Consumer air butane torches are often claimed to develop flame temperatures up to approximately 1,700 K (1,430 °C; 2,600 °F). This temperature is high enough to melt many common metals, such as aluminum and copper, and hot enough to vaporize many organic compounds as well.
Butane torches are frequently employed as kitchen gadgets to caramelize sugar in cooking, such as when making crème brûlée. They may be marketed as kitchen torches, cooking torches, or culinary torches. Use of the butane torch in the kitchen is not limited to caramelizing sugar; it can be used to melt or brown toppings on casseroles or soups, to melt cheese, and to roast or char vegetables such as peppers.
Pocket butane torches are commonly used as lighters for cigars, capitalizing on the intensity of the flame to light quickly and evenly the large, relatively damp, burning surface of a cigar.
Other applications include metal and glass working, for which specialized nozzles may be used. Butane torches have also been recently implemented in the horticultural art of Bonsai where they are used on deadwood features to rapidly oxidize the wood giving an aged appearance.
- Lauterbach, Barbara (2005). The Splendid Spoonful: From Custard to Crème Brûleé. San Francisco: Chronicle Books. p. 50. ISBN 0811845028.
- Blowtorches. CooksInfo.com. Published 02/22/2007. Updated 12/02/2007. Web. Retrieved 11/25/2012 from http://www.cooksinfo.com/blowtorches
- Lee, Gregory D. (2005). Global Drug Enforcement: Practical Investigative Techniques. Taylor & Francis. p. 40. ISBN 978-0-20348-898-0.
- Breathes, William (June 10, 2013). "Crazy High Times: The Rise of Hash Oil". Rolling Stone. Retrieved 2013-09-23.

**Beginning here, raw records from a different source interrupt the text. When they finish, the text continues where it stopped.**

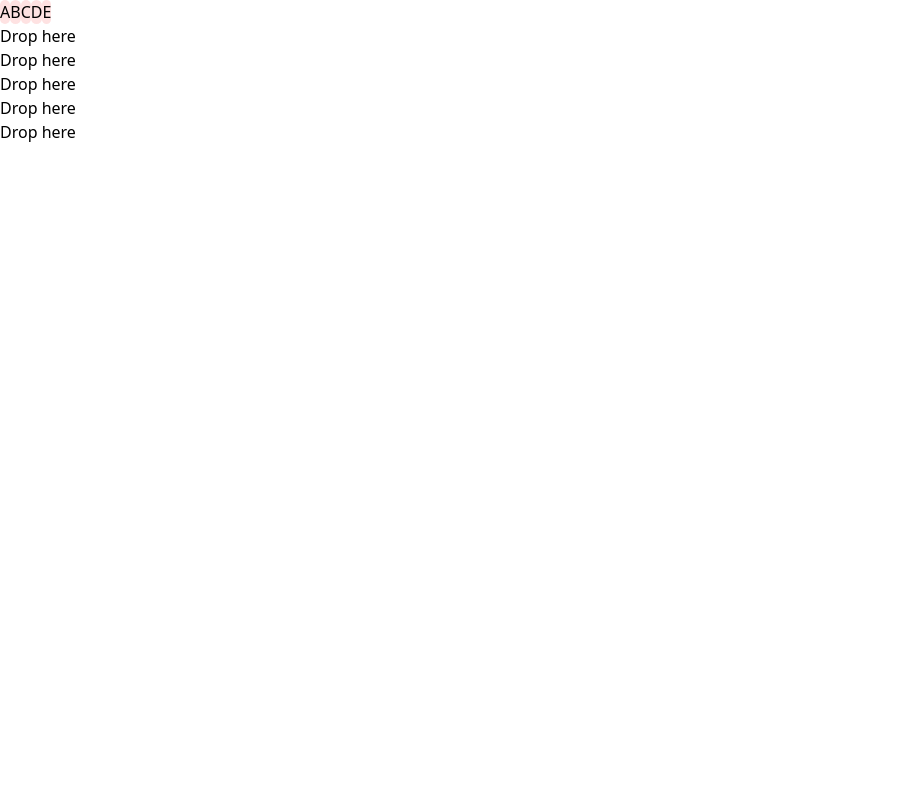
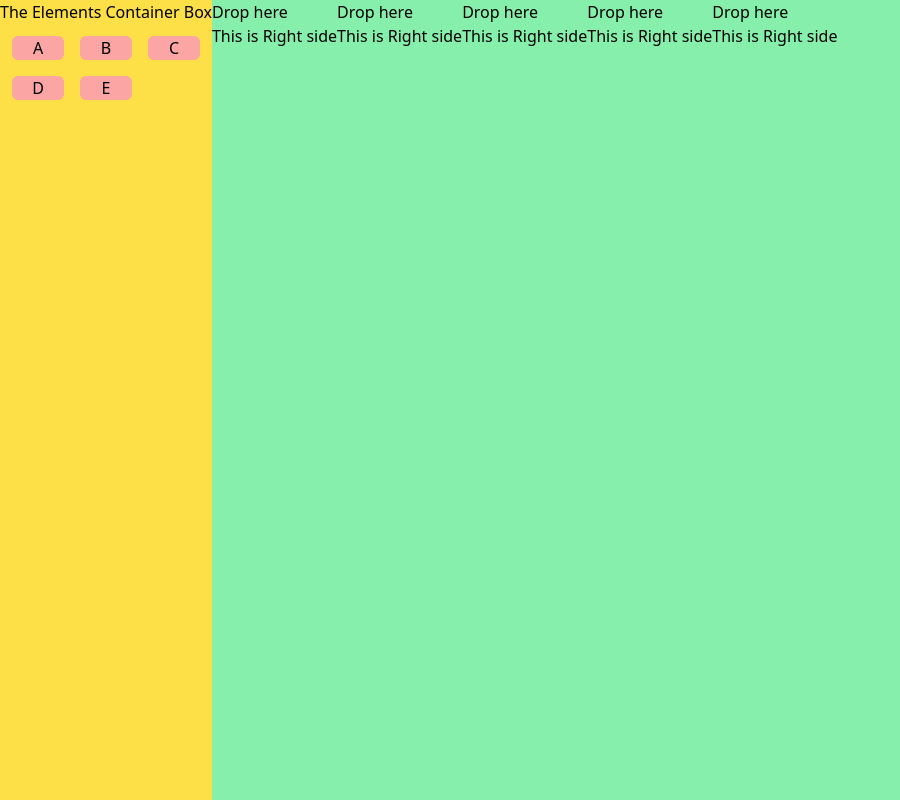
Before and after one commit to HaroonAsifMalik/iot_sample, a React (Create React App) app: page / in a window 1280 px wide. Shown: the whole page, without its empty margins (0-900 px from the left). Built offline with nearby package versions, Linux system fonts and the light colour scheme.

Commit message:
Dashboard DND Layout.

```diff
--- a/src/App.js
+++ b/src/App.js
@@ -2,7 +2,9 @@ import React, { useState } from "react";
 import { DndContext } from "@dnd-kit/core";
 import Elements from "./components/Elements";
 import Droppable from "./components/Droppable";
-import Draggable from "./components/Draggable";
+// import Draggable from "./components/Draggable";
+import ElementContainer from "./components/ElementContainer";
+import DropArea from "./components/DropArea";
 
 const testData = [
   { id: 1, text: "A" },
@@ -16,23 +18,22 @@ function App() {
   const [parent, setParent] = useState(null);
 
   return (
+    <div className="flex h-screen bg-green-300">
       <DndContext onDragEnd={handleDragEnd}>
-      {testData.map((element) => (
-        <Draggable key={element.id} id={element.id}>
-          <Elements text={element.text} />
-        </Draggable>
-      ))}
+        <ElementContainer testData={testData} />
 
         {testData.map((element) => (
           <Droppable key={element.id} id={element.id}>
             {parent === element.id ? (
-            <Elements text={element.text} />
+              <Elements text={element.text} id={element.id} />
             ) : (
               "Drop here"
             )}
+            <DropArea />
           </Droppable>
         ))}
       </DndContext>
+    </div>
   );
 
   function handleDragEnd(event) {
--- a/src/components/Draggable.js
+++ b/src/components/Draggable.js
@@ -11,7 +11,6 @@ export default function Draggable(props) {
       }
     : undefined;
 
-  // console.log(listeners);
   return (
     <button ref={setNodeRef} style={style} {...listeners} {...attributes}>
       {props.children}
--- a/src/components/DropArea.js
+++ b/src/components/DropArea.js
@@ -1,18 +1,9 @@
 import { DndContext } from "@dnd-kit/core";
 import React from "react";
-// import D from "./D";
-
-// import { useDroppable } from "@dnd-kit/core";
 import Droppable from "./Droppable";
 function DropArea() {
-  // const { isOver } = useDroppable({ id: "drop-area" });
-  // const dropAreaRef = React.useRef(null);
-
   return (
-    <div
-    // ref={dropAreaRef}
-    // className="bg-red-300 h-screen "
-    >
+    <div>
       <h1>This is Right side</h1>
     </div>
   );
--- a/src/components/ElementContainer.js
+++ b/src/components/ElementContainer.js
@@ -4,15 +4,13 @@ import { DndContext } from "@dnd-kit/core";
 
 function ElementContainer(props) {
   return (
-    <div className="bg-slate-100 h-screen">
+    <div className="bg-yellow-300 h-screen ">
       <h2 className="justify-center flex">The Elements Container Box</h2>
-      <div className="grid gap-4 grid-cols-3 p-1">
+      <div className="grid gap-4 grid-cols-3 p-3">
         {props.testData.map((element) => (
-          <DndContext>
-            <Draggable>
-              <Elements key={element.id} text={element.text} />
-            </Draggable>
-          </DndContext>
+          <Draggable key={element.id} id={element.id}>
+            <Elements text={element.text} />
+          </Draggable>
         ))}
       </div>
     </div>
--- a/src/components/Elements.js
+++ b/src/components/Elements.js
@@ -4,7 +4,7 @@ function Elements(props) {
   const { id, text } = props;
 
   return (
-    <div className="bg-red-100 justify-center flex rounded-md">
+    <div className="bg-red-300 justify-center flex rounded-md">
       <h1>
         {text}
         {id}
--- a/src/index.js
+++ b/src/index.js
@@ -3,14 +3,11 @@ import ReactDOM from "react-dom/client";
 import "./index.css";
 import App from "./App";
 import reportWebVitals from "./reportWebVitals";
-// import { DndContext } from "@dnd-kit/core";
 
 const root = ReactDOM.createRoot(document.getElementById("root"));
 root.render(
   <React.StrictMode>
-    {/* <DndContext> */}
     <App />
-    {/* </DndContext> */}
   </React.StrictMode>
 );
 
```
Lines whose indentation alone changed are shown as unchanged.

|This article about kitchenware or a tool used in preparation or serving of food is a stub. You can help Wikipedia by expanding it.|